Change detection outputs
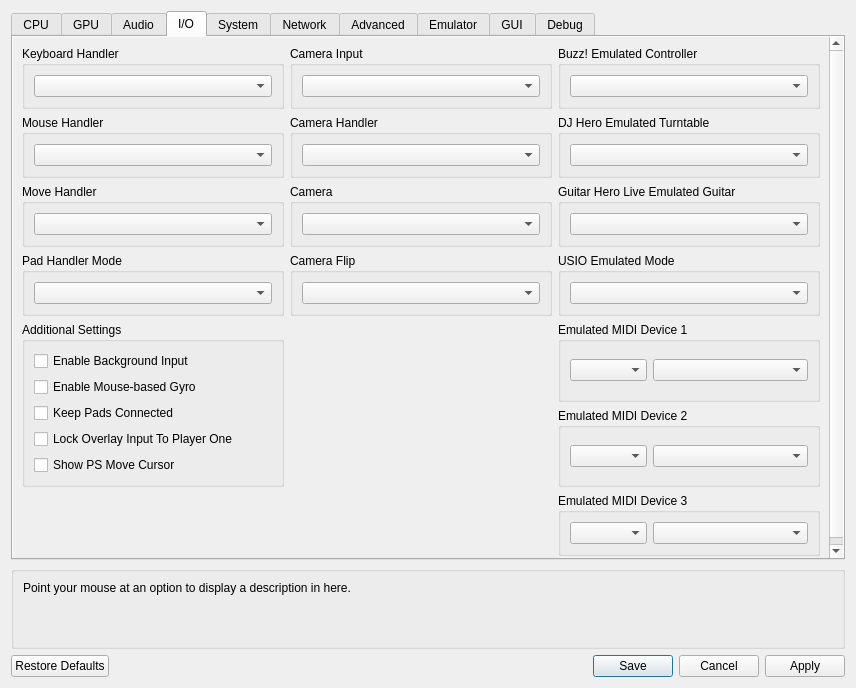
Old version of the form rpcs3/rpcs3qt/settings_dialog.ui in the repository RPCS3/rpcs3.
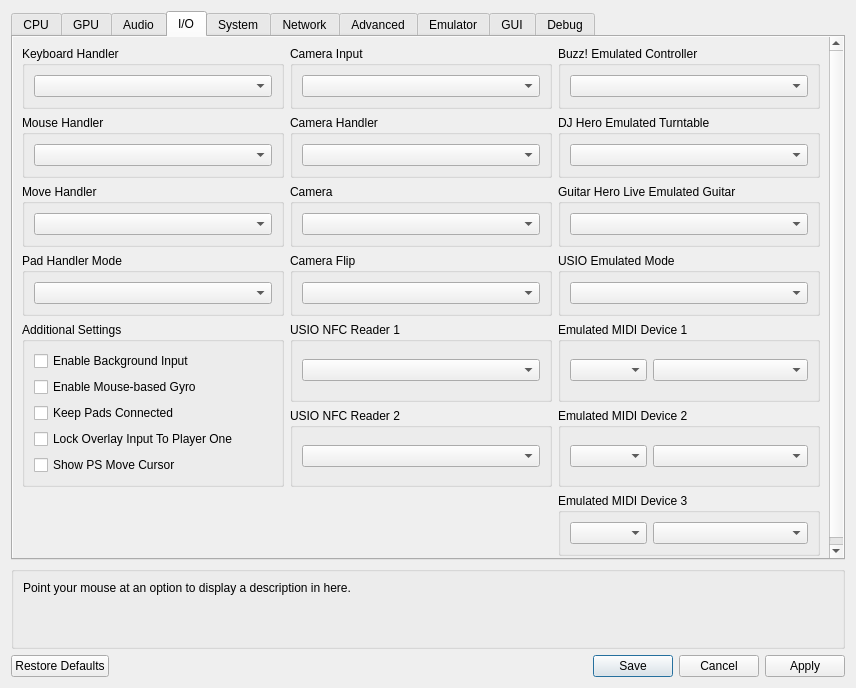
New version of the form. The open tabs and pages were chosen to show the change. Icons and pictures are not drawn. Custom widgets are drawn as their Qt base class.

Commit message: NFC: Implemented PC/SC protocol for physical USB NFC readers

Patch:
```diff
--- a/rpcs3/rpcs3qt/settings_dialog.ui
+++ b/rpcs3/rpcs3qt/settings_dialog.ui
@@ -1757,6 +1757,30 @@
                </layout>
               </widget>
              </item>
+             <item row="4" column="1">
+              <widget class="QGroupBox" name="gb_usio_reader_1">
+               <property name="title">
+                <string>USIO NFC Reader 1</string>
+               </property>
+               <layout class="QVBoxLayout" name="gb_usio_reader_1_layout">
+                <item>
+                 <widget class="QComboBox" name="usioNfcReader1Box"/>
+                </item>
+               </layout>
+              </widget>
+             </item>
+             <item row="5" column="1">
+              <widget class="QGroupBox" name="gb_usio_reader_2">
+               <property name="title">
+                <string>USIO NFC Reader 2</string>
+               </property>
+               <layout class="QVBoxLayout" name="gb_usio_reader_2_layout">
+                <item>
+                 <widget class="QComboBox" name="usioNfcReader2Box"/>
+                </item>
+               </layout>
+              </widget>
+             </item>
              <item row="2" column="1">
               <widget class="QGroupBox" name="gb_camera_id">
                <property name="title">
```
The commit also changes 13 other files.
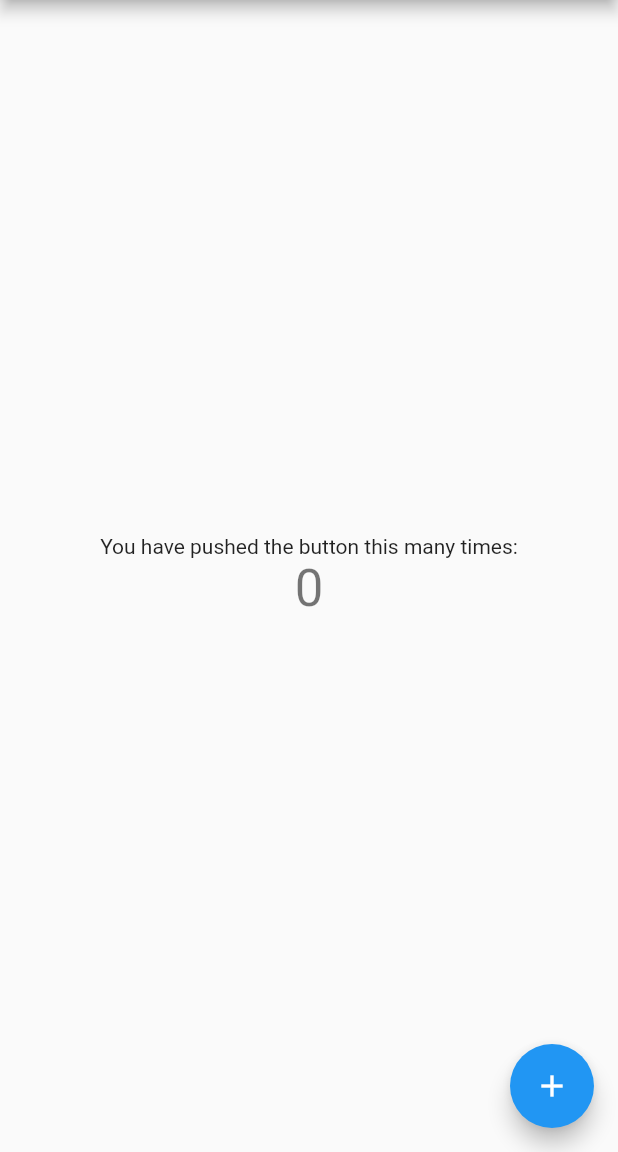
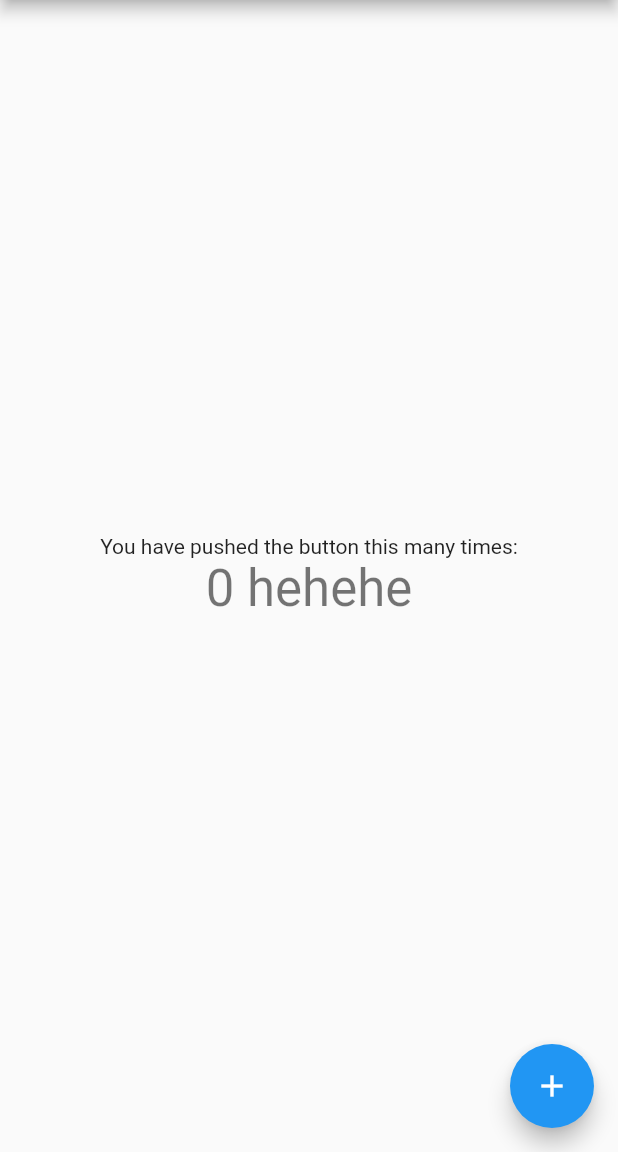
Before and after one commit to gu-tig169-ht21/gusskinsa, a Flutter app: the screen it shows after launch, on a phone screen of 412 x 824 dp, the part 84-1236 px from its top. Run offline on Flutter 3.47's test engine with Material 2 defaults, Android fonts, the phone set to English and light mode, and no system bars.

```diff
--- a/lib/main.dart
+++ b/lib/main.dart
@@ -99,7 +99,7 @@ class _MyHomePageState extends State<MyHomePage> {
               'You have pushed the button this many times:',
             ),
             Text(
-              '$_counter',
+              '$_counter hehehe',
               style: Theme.of(context).textTheme.headline4,
             ),
           ],
```
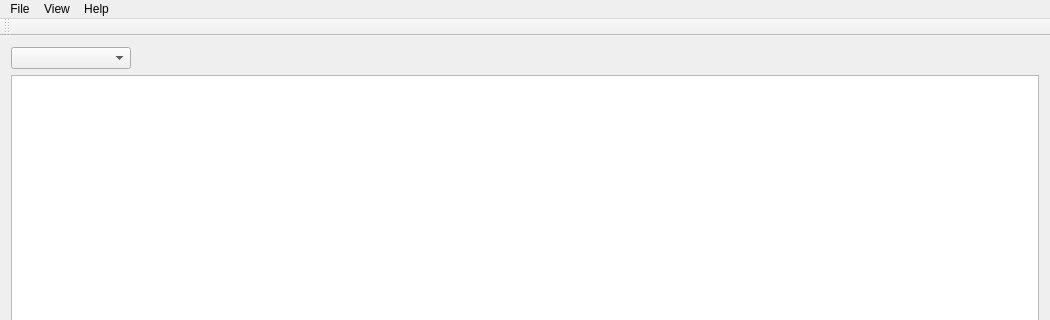
Qt form MainWindow.ui (tixiv/CAN-Monitor-qt) before a commit; both pictures show x 0 to 1050 and y 0 to 320 of the 1050 by 611 pixel window.
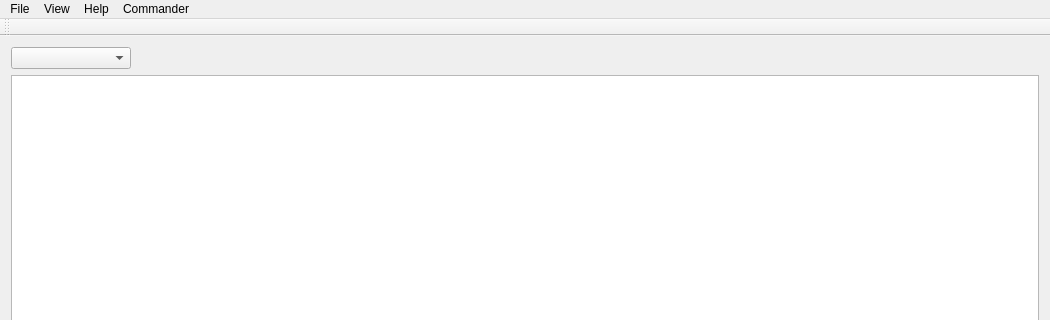
The same form after that commit. Icons and pictures are not drawn. Custom widgets are drawn as their Qt base class.

Commit message: added commander dialog (does nothing yet)

What changed in the file:
```diff
--- a/MainWindow.ui
+++ b/MainWindow.ui
@@ -157,9 +157,16 @@
     <addaction name="separator"/>
     <addaction name="menuEnable_Columns"/>
    </widget>
+   <widget class="QMenu" name="menuCommander">
+    <property name="title">
+     <string>Commander</string>
+    </property>
+    <addaction name="actionPCM_Commander"/>
+   </widget>
    <addaction name="menuFile"/>
    <addaction name="menuView"/>
    <addaction name="menuHelp"/>
+   <addaction name="menuCommander"/>
   </widget>
   <widget class="QToolBar" name="mainToolBar">
    <attribute name="toolBarArea">
```
Left out of the diff: 5 changed lines with no effect on the pictures. The commit also changes 6 other files.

PROBLEM:
Please retype every record above exactly, leaving out the pictures.

ANSWER SECTION:
Old version of the form rpcs3/rpcs3qt/settings_dialog.ui in the repository RPCS3/rpcs3.
New version of the form. The open tabs and pages were chosen to show the change. Icons and pictures are not drawn. Custom widgets are drawn as their Qt base class.

Commit message: NFC: Implemented PC/SC protocol for physical USB NFC readers

Patch:
```diff
--- a/rpcs3/rpcs3qt/settings_dialog.ui
+++ b/rpcs3/rpcs3qt/settings_dialog.ui
@@ -1757,6 +1757,30 @@
                </layout>
               </widget>
              </item>
+             <item row="4" column="1">
+              <widget class="QGroupBox" name="gb_usio_reader_1">
+               <property name="title">
+                <string>USIO NFC Reader 1</string>
+               </property>
+               <layout class="QVBoxLayout" name="gb_usio_reader_1_layout">
+                <item>
+                 <widget class="QComboBox" name="usioNfcReader1Box"/>
+                </item>
+               </layout>
+              </widget>
+             </item>
+             <item row="5" column="1">
+              <widget class="QGroupBox" name="gb_usio_reader_2">
+               <property name="title">
+                <string>USIO NFC Reader 2</string>
+               </property>
+               <layout class="QVBoxLayout" name="gb_usio_reader_2_layout">
+                <item>
+                 <widget class="QComboBox" name="usioNfcReader2Box"/>
+                </item>
+               </layout>
+              </widget>
+             </item>
              <item row="2" column="1">
               <widget class="QGroupBox" name="gb_camera_id">
                <property name="title">
```
The commit also changes 13 other files.
Before and after one commit to gu-tig169-ht21/gusskinsa, a Flutter app: the screen it shows after launch, on a phone screen of 412 x 824 dp, the part 84-1236 px from its top. Run offline on Flutter 3.47's test engine with Material 2 defaults, Android fonts, the phone set to English and light mode, and no system bars.

```diff
--- a/lib/main.dart
+++ b/lib/main.dart
@@ -99,7 +99,7 @@ class _MyHomePageState extends State<MyHomePage> {
               'You have pushed the button this many times:',
             ),
             Text(
-              '$_counter',
+              '$_counter hehehe',
               style: Theme.of(context).textTheme.headline4,
             ),
           ],
```
Qt form MainWindow.ui (tixiv/CAN-Monitor-qt) before a commit; both pictures show x 0 to 1050 and y 0 to 320 of the 1050 by 611 pixel window.
The same form after that commit. Icons and pictures are not drawn. Custom widgets are drawn as their Qt base class.

Commit message: added commander dialog (does nothing yet)

What changed in the file:
```diff
--- a/MainWindow.ui
+++ b/MainWindow.ui
@@ -157,9 +157,16 @@
     <addaction name="separator"/>
     <addaction name="menuEnable_Columns"/>
    </widget>
+   <widget class="QMenu" name="menuCommander">
+    <property name="title">
+     <string>Commander</string>
+    </property>
+    <addaction name="actionPCM_Commander"/>
+   </widget>
    <addaction name="menuFile"/>
    <addaction name="menuView"/>
    <addaction name="menuHelp"/>
+   <addaction name="menuCommander"/>
   </widget>
   <widget class="QToolBar" name="mainToolBar">
    <attribute name="toolBarArea">
```
Left out of the diff: 5 changed lines with no effect on the pictures. The commit also changes 6 other files.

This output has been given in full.